**PROBLEM STATEMENT:**
Return every line of the data below that includes the string "Spring".

**DATA SUPPLIED:**
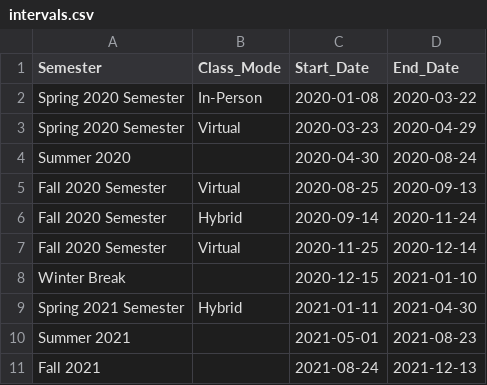
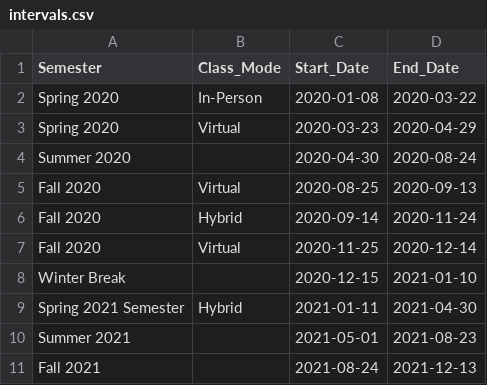
Before and after one commit to 23ccozad/covid19-edutrack-cofc, a CSV file: assets/intervals.csv, drawn as a sheet.

Commit message:
Adjusted semester names

```diff
--- a/assets/intervals.csv
+++ b/assets/intervals.csv
@@ -1,8 +1,8 @@
 Semester,Class_Mode,Start_Date,End_Date
-Spring 2020 Semester,In-Person,2020-01-08,2020-03-22
-Spring 2020 Semester,Virtual,2020-03-23,2020-04-29
+Spring 2020,In-Person,2020-01-08,2020-03-22
+Spring 2020,Virtual,2020-03-23,2020-04-29
 Summer 2020, ,2020-04-30,2020-08-24
-Fall 2020 Semester,Virtual,2020-08-25,2020-09-13
-Fall 2020 Semester,Hybrid,2020-09-14,2020-11-24
-Fall 2020 Semester,Virtual,2020-11-25,2020-12-14
+Fall 2020,Virtual,2020-08-25,2020-09-13
+Fall 2020,Hybrid,2020-09-14,2020-11-24
+Fall 2020,Virtual,2020-11-25,2020-12-14
 Winter Break, ,2020-12-15,2021-01-10
```
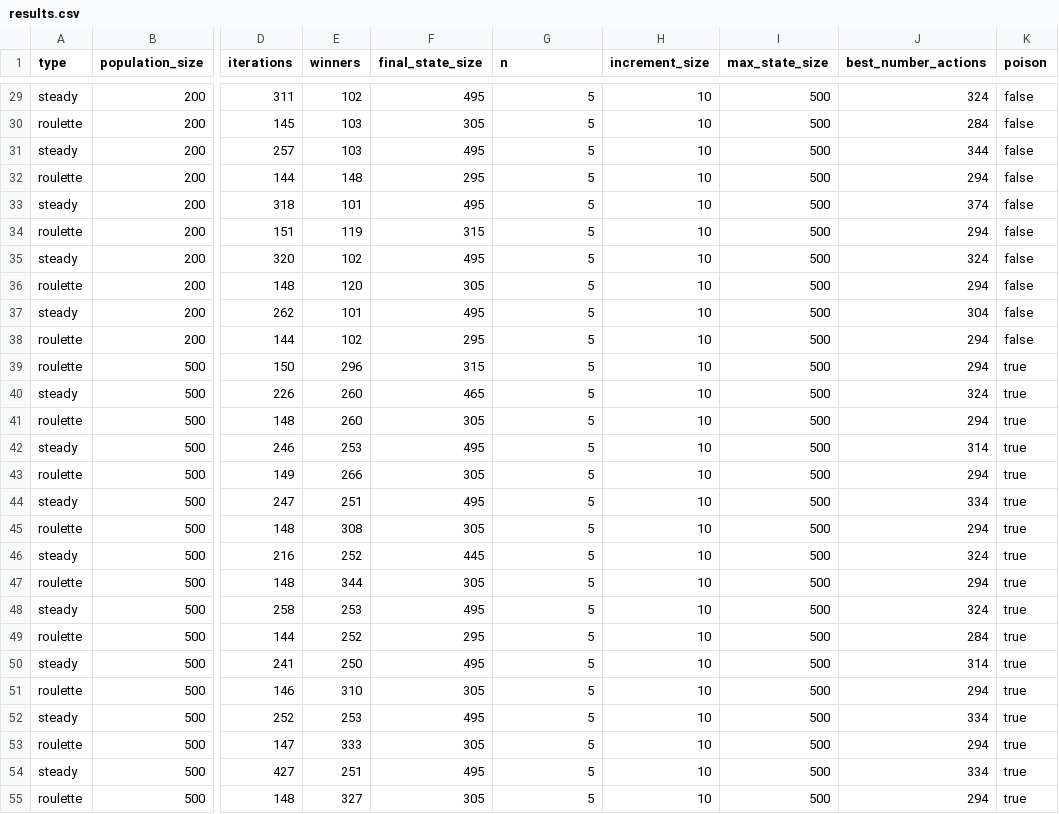
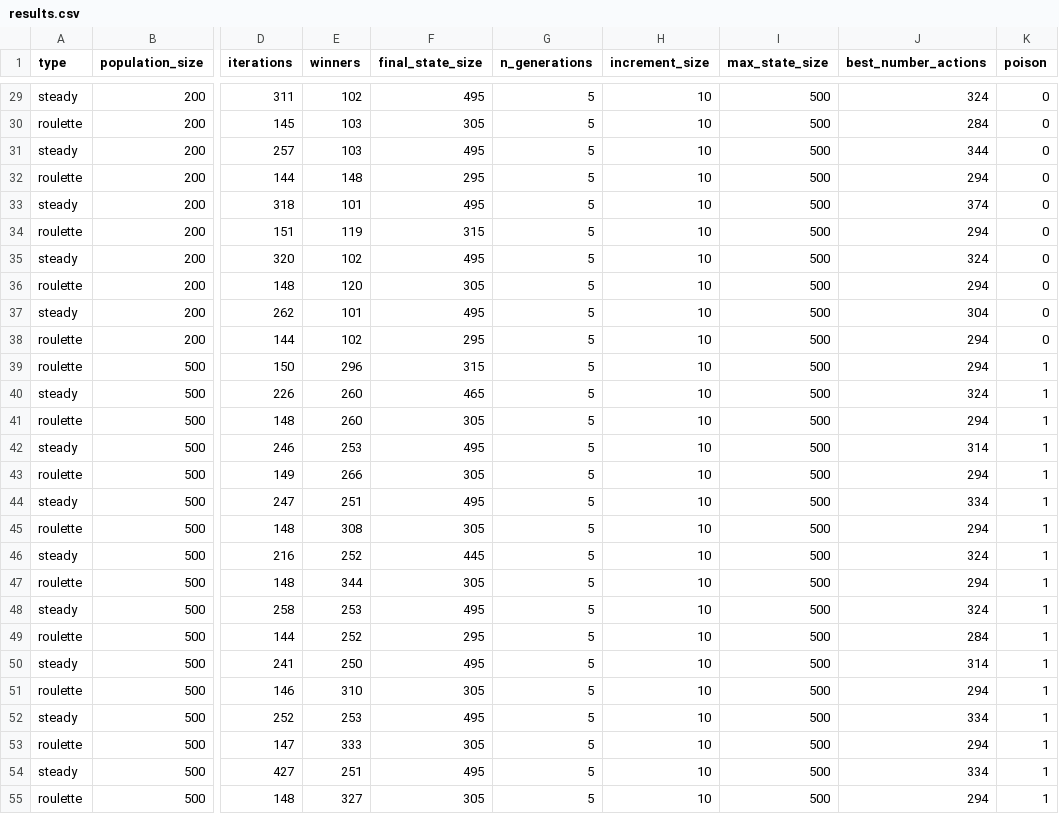
Before and after one commit to carolineap/hardest-pygame-ever, a CSV file: results.csv, drawn as a sheet; only a part is shown, gaps mark what is left out; the diff covers the shown part only; the diff names each change by its address in the sheet, - before the commit and + after, or states it on an @@ line.

```diff
--- a/results.csv
+++ b/results.csv
-G1: n
+G1: n_generations
-K29:K38 (poison): false
+K29:K38 (poison): 0
-K39:K55 (poison): true
+K39:K55 (poison): 1
```
Also changed, not shown: 27 edited cells elsewhere in this file, 5 other files.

**REPLY TO THE EXERCISE:**
-Spring 2020 Semester,In-Person,2020-01-08,2020-03-22
-Spring 2020 Semester,Virtual,2020-03-23,2020-04-29
+Spring 2020,In-Person,2020-01-08,2020-03-22
+Spring 2020,Virtual,2020-03-23,2020-04-29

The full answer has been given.